The records below need to come back exactly as they are, pictures omitted.

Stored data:
'''
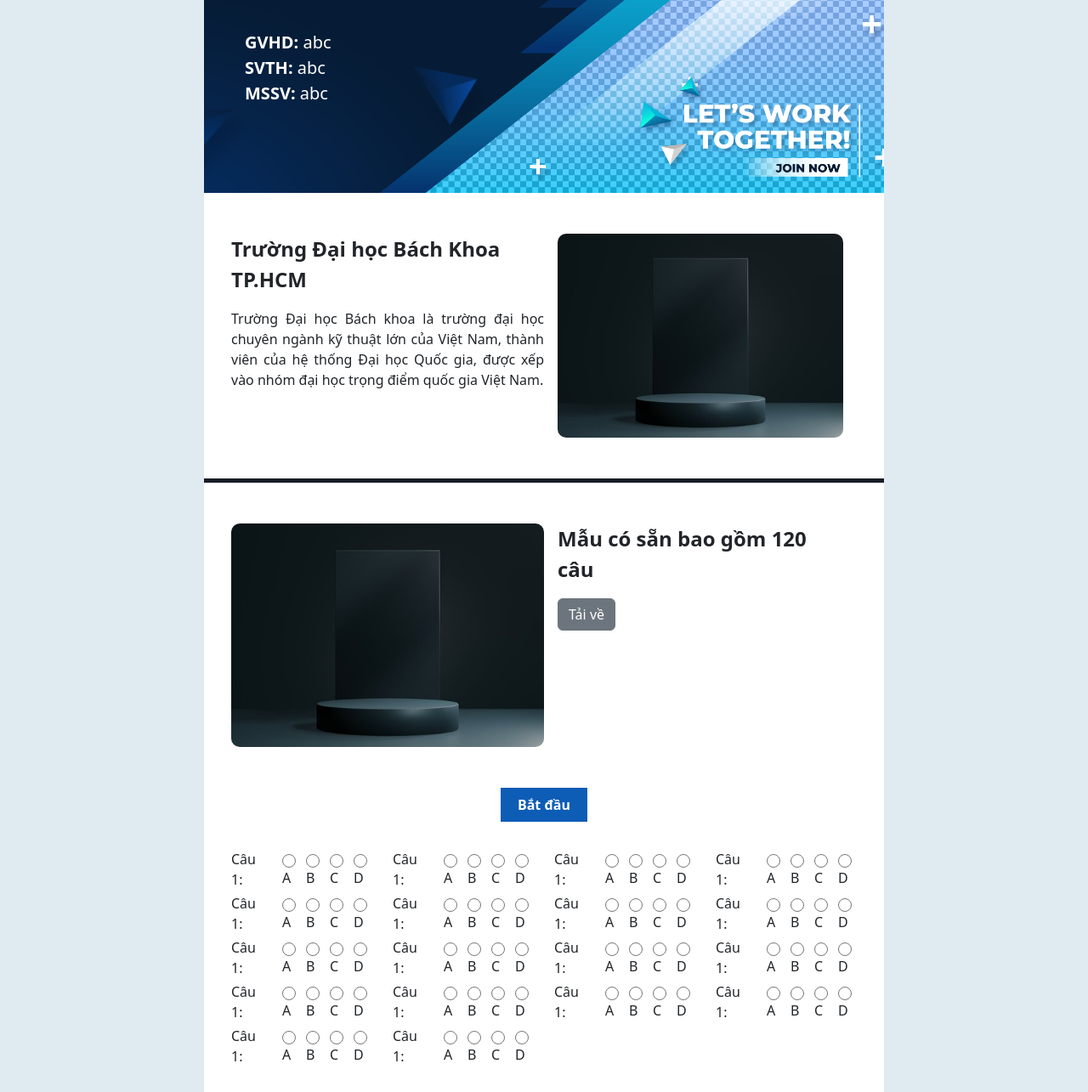
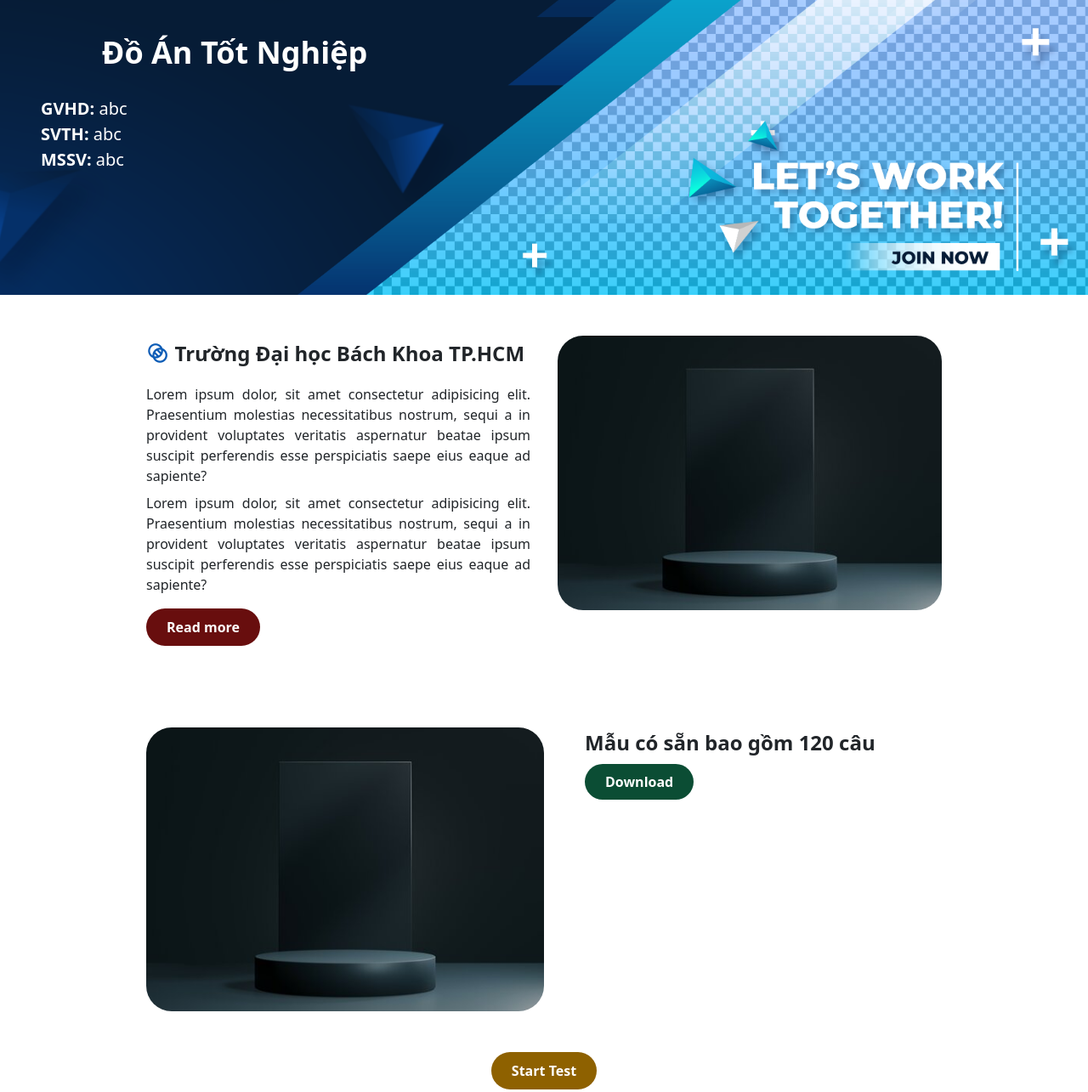
Before and after one commit to thanhhung270502/test-scoring, a plain HTML site: page index.html in a window 1280 px wide. Shown: the part 80-1365 px from the top of the page at 85% size. Drawn offline with nearby package versions, Linux system fonts and the light colour scheme.

Commit message:
Fix UI 1.0

```diff
--- a/index.html
+++ b/index.html
@@ -5,6 +5,9 @@
   <meta http-equiv="X-UA-Compatible" content="IE=edge">
   <meta name="viewport" content="width=device-width, initial-scale=1.0">
   <title>Document</title>
+  <link rel="stylesheet" href="https://unicons.iconscout.com/release/v4.0.0/css/line.css">
+  <link rel="stylesheet" href="https://unicons.iconscout.com/release/v4.0.0/css/solid.css">
+
   <link href="https://cdn.jsdelivr.net/npm/bootstrap@5.3.0-alpha2/dist/css/bootstrap.min.css" rel="stylesheet" integrity="sha384-aFq/bzH65dt+w6FI2ooMVUpc+21e0SRygnTpmBvdBgSdnuTN7QbdgL+OapgHtvPp" crossorigin="anonymous">
 
   <link rel="stylesheet" href="/style.css">
@@ -22,11 +25,10 @@
       </div>
     </nav>
   </header>
-
-  <div class="content">
   <div class="first-content">
     <div class="d-flex align-items-center inner-fc">
-        <div class="col-4 text-fc">
+      <div class="col-5 text-fc">
+        <div class="text-center pb-4  title">Đồ Án Tốt Nghiệp</div>
         <ul>
           <li><span>GVHD:</span> abc</li>
           <li><span>SVTH:</span> abc</li>
@@ -35,16 +37,25 @@
       </div>
     </div>
   </div>
+
+  <div class="content">
+
     <div class="d-flex second-content">
-      <div class="col-6">
+      <div class="col-6 pe-3">
         <div class="title">
-          Trường Đại học Bách Khoa TP.HCM
+          <i class="uil uil-adjust-circle"></i> Trường Đại học Bách Khoa TP.HCM
+        </div>
+        <div class="pb-2 text">
+          Lorem ipsum dolor, sit amet consectetur adipisicing elit. Praesentium molestias necessitatibus nostrum, sequi a in provident voluptates veritatis aspernatur beatae ipsum suscipit perferendis esse perspiciatis saepe eius eaque ad sapiente?
         </div>
         <div class="text">
-          Trường Đại học Bách khoa là trường đại học chuyên ngành kỹ thuật lớn của Việt Nam, thành viên của hệ thống Đại học Quốc gia, được xếp vào nhóm đại học trọng điểm quốc gia Việt Nam.
+          Lorem ipsum dolor, sit amet consectetur adipisicing elit. Praesentium molestias necessitatibus nostrum, sequi a in provident voluptates veritatis aspernatur beatae ipsum suscipit perferendis esse perspiciatis saepe eius eaque ad sapiente?
+        </div>
+        <div class="mt-3 btn-custom btn-read">
+          Read more
         </div>
       </div>
-      <div class="col-6 px-3 image">
+      <div class="col-6 ps-3 image">
         <img src="./images/Assest_1.jpg" alt="" class="img-fluid">
       </div>
     </div>
@@ -52,14 +63,14 @@
       <div class="col-6 image">
         <img src="./images/Assest_1.jpg" alt="" class="img-fluid">
       </div>
-      <div class="col-6 px-3">
+      <div class="col-6 ps-5">
         <div class="title">Mẫu có sẵn bao gồm 120 câu </div>
-        <a href="./images/web.pdf" class="btn btn-secondary">Tải về</a>
+        <a href="./images/web.pdf" class="btn-custom btn-download">Download</a>
       </div>
     </div>
     <div class="fourth-content">
-      <div class="start">
-        Bắt đầu
+      <div class="btn-custom start">
+        Start Test
       </div>
       <div class="form-toggle">
         <div class="row form-content">
@@ -442,8 +453,8 @@
             </div>
           </div>
         </div>
-        <div class="submit">
-          <a href="#">Chấm điểm</a>
+        <div class="btn-custom submit">
+          <a href="#">Submit</a>
         </div>
       </div >
     </div>
--- a/style.css
+++ b/style.css
@@ -15,8 +15,10 @@
     --white-green: #f4faf6;
 
     --red: #df2020;
+    --red-dark: #680e0e;
     --orange: #ff8d5c;
     --yellow: #ffc174;
+    --yellow-dark: #8e6100;
     --yellow-light: #faf1df;
 
     --blue: #0c97ff;
@@ -27,6 +29,7 @@
 
     --green: #2df3aa;
     --green-dark: #25b580;
+    --grean-black: #0b4d34;
     --green-light: #dff1ea;
 
     --purple: #e574ff;
@@ -63,12 +66,12 @@ a {
 }
 
 body {
-    background-color: var(--blue-light);
+    background-color: var(--white);
 }
 
 /* Content */
 .content {
-    width: 800px;
+    width: 1000px;
     margin: auto;
     background-color: var(--white);
     height: 200vh;
@@ -81,7 +84,7 @@ body {
     background-size: cover;
     font-size: 1.25rem;
     padding: 1rem;
-    height: 30vh;
+    height: 45vh;
 }
 
 .first-content span {
@@ -94,6 +97,21 @@ body {
     padding: 2rem;
 }
 
+.text-fc .title {
+    font-weight: bold;
+    font-size: 2.25rem;
+}
+
+.btn-read {
+    background-color: var(--red-dark);
+    color: var(--white);
+}
+
+.btn-download {
+    background-color: var(--grean-black);
+    color: var(--white);
+}
+
 .second-content,
 .third-content {
     padding: 3rem 2rem;
@@ -101,11 +119,11 @@ body {
 
 .second-content img,
 .third-content img {
-    border-radius: 10px;
+    border-radius: 30px;
 }
 
 .second-content {
-    border-bottom: 5px solid var(--black-blue);
+    /* border-bottom: 5px solid var(--black-blue); */
 }
 
 .second-content .title,
@@ -115,26 +133,32 @@ body {
     padding-bottom: 1rem;
 }
 
+.title i {
+    font-size: 1.7rem;
+    color: var(--blue-dark);
+}
+
 .second-content .text {
     text-align: justify;
 }
 
-.fourth-content .start,
-.fourth-content .submit {
+.btn-custom {
     font-weight: bold;
     width: fit-content;
-    padding: 8px 20px;
-    margin: auto;
+    padding: 10px 24px;
     cursor: pointer;
+    border-radius: 100px;
 }
 
 .fourth-content .start {
-    background-color: var(--blue-dark);
+    margin: auto;
+    background-color: var(--yellow-dark);
     color: var(--white);
 }
 
 .fourth-content .submit {
     background-color: var(--blue-black);
+    margin: auto;
 }
 
 .fourth-content .submit a {
```
Lines whose indentation alone changed are shown as unchanged.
'''
*Exercise answer*.
Before and after one commit to thanhhung270502/test-scoring, a plain HTML site: page index.html in a window 1280 px wide. Shown: the part 80-1365 px from the top of the page at 85% size. Drawn offline with nearby package versions, Linux system fonts and the light colour scheme.

Commit message:
Fix UI 1.0

```diff
--- a/index.html
+++ b/index.html
@@ -5,6 +5,9 @@
   <meta http-equiv="X-UA-Compatible" content="IE=edge">
   <meta name="viewport" content="width=device-width, initial-scale=1.0">
   <title>Document</title>
+  <link rel="stylesheet" href="https://unicons.iconscout.com/release/v4.0.0/css/line.css">
+  <link rel="stylesheet" href="https://unicons.iconscout.com/release/v4.0.0/css/solid.css">
+
   <link href="https://cdn.jsdelivr.net/npm/bootstrap@5.3.0-alpha2/dist/css/bootstrap.min.css" rel="stylesheet" integrity="sha384-aFq/bzH65dt+w6FI2ooMVUpc+21e0SRygnTpmBvdBgSdnuTN7QbdgL+OapgHtvPp" crossorigin="anonymous">
 
   <link rel="stylesheet" href="/style.css">
@@ -22,11 +25,10 @@
       </div>
     </nav>
   </header>
-
-  <div class="content">
   <div class="first-content">
     <div class="d-flex align-items-center inner-fc">
-        <div class="col-4 text-fc">
+      <div class="col-5 text-fc">
+        <div class="text-center pb-4  title">Đồ Án Tốt Nghiệp</div>
         <ul>
           <li><span>GVHD:</span> abc</li>
           <li><span>SVTH:</span> abc</li>
@@ -35,16 +37,25 @@
       </div>
     </div>
   </div>
+
+  <div class="content">
+
     <div class="d-flex second-content">
-      <div class="col-6">
+      <div class="col-6 pe-3">
         <div class="title">
-          Trường Đại học Bách Khoa TP.HCM
+          <i class="uil uil-adjust-circle"></i> Trường Đại học Bách Khoa TP.HCM
+        </div>
+        <div class="pb-2 text">
+          Lorem ipsum dolor, sit amet consectetur adipisicing elit. Praesentium molestias necessitatibus nostrum, sequi a in provident voluptates veritatis aspernatur beatae ipsum suscipit perferendis esse perspiciatis saepe eius eaque ad sapiente?
         </div>
         <div class="text">
-          Trường Đại học Bách khoa là trường đại học chuyên ngành kỹ thuật lớn của Việt Nam, thành viên của hệ thống Đại học Quốc gia, được xếp vào nhóm đại học trọng điểm quốc gia Việt Nam.
+          Lorem ipsum dolor, sit amet consectetur adipisicing elit. Praesentium molestias necessitatibus nostrum, sequi a in provident voluptates veritatis aspernatur beatae ipsum suscipit perferendis esse perspiciatis saepe eius eaque ad sapiente?
+        </div>
+        <div class="mt-3 btn-custom btn-read">
+          Read more
         </div>
       </div>
-      <div class="col-6 px-3 image">
+      <div class="col-6 ps-3 image">
         <img src="./images/Assest_1.jpg" alt="" class="img-fluid">
       </div>
     </div>
@@ -52,14 +63,14 @@
       <div class="col-6 image">
         <img src="./images/Assest_1.jpg" alt="" class="img-fluid">
       </div>
-      <div class="col-6 px-3">
+      <div class="col-6 ps-5">
         <div class="title">Mẫu có sẵn bao gồm 120 câu </div>
-        <a href="./images/web.pdf" class="btn btn-secondary">Tải về</a>
+        <a href="./images/web.pdf" class="btn-custom btn-download">Download</a>
       </div>
     </div>
     <div class="fourth-content">
-      <div class="start">
-        Bắt đầu
+      <div class="btn-custom start">
+        Start Test
       </div>
       <div class="form-toggle">
         <div class="row form-content">
@@ -442,8 +453,8 @@
             </div>
           </div>
         </div>
-        <div class="submit">
-          <a href="#">Chấm điểm</a>
+        <div class="btn-custom submit">
+          <a href="#">Submit</a>
         </div>
       </div >
     </div>
--- a/style.css
+++ b/style.css
@@ -15,8 +15,10 @@
     --white-green: #f4faf6;
 
     --red: #df2020;
+    --red-dark: #680e0e;
     --orange: #ff8d5c;
     --yellow: #ffc174;
+    --yellow-dark: #8e6100;
     --yellow-light: #faf1df;
 
     --blue: #0c97ff;
@@ -27,6 +29,7 @@
 
     --green: #2df3aa;
     --green-dark: #25b580;
+    --grean-black: #0b4d34;
     --green-light: #dff1ea;
 
     --purple: #e574ff;
@@ -63,12 +66,12 @@ a {
 }
 
 body {
-    background-color: var(--blue-light);
+    background-color: var(--white);
 }
 
 /* Content */
 .content {
-    width: 800px;
+    width: 1000px;
     margin: auto;
     background-color: var(--white);
     height: 200vh;
@@ -81,7 +84,7 @@ body {
     background-size: cover;
     font-size: 1.25rem;
     padding: 1rem;
-    height: 30vh;
+    height: 45vh;
 }
 
 .first-content span {
@@ -94,6 +97,21 @@ body {
     padding: 2rem;
 }
 
+.text-fc .title {
+    font-weight: bold;
+    font-size: 2.25rem;
+}
+
+.btn-read {
+    background-color: var(--red-dark);
+    color: var(--white);
+}
+
+.btn-download {
+    background-color: var(--grean-black);
+    color: var(--white);
+}
+
 .second-content,
 .third-content {
     padding: 3rem 2rem;
@@ -101,11 +119,11 @@ body {
 
 .second-content img,
 .third-content img {
-    border-radius: 10px;
+    border-radius: 30px;
 }
 
 .second-content {
-    border-bottom: 5px solid var(--black-blue);
+    /* border-bottom: 5px solid var(--black-blue); */
 }
 
 .second-content .title,
@@ -115,26 +133,32 @@ body {
     padding-bottom: 1rem;
 }
 
+.title i {
+    font-size: 1.7rem;
+    color: var(--blue-dark);
+}
+
 .second-content .text {
     text-align: justify;
 }
 
-.fourth-content .start,
-.fourth-content .submit {
+.btn-custom {
     font-weight: bold;
     width: fit-content;
-    padding: 8px 20px;
-    margin: auto;
+    padding: 10px 24px;
     cursor: pointer;
+    border-radius: 100px;
 }
 
 .fourth-content .start {
-    background-color: var(--blue-dark);
+    margin: auto;
+    background-color: var(--yellow-dark);
     color: var(--white);
 }
 
 .fourth-content .submit {
     background-color: var(--blue-black);
+    margin: auto;
 }
 
 .fourth-content .submit a {
```
Lines whose indentation alone changed are shown as unchanged.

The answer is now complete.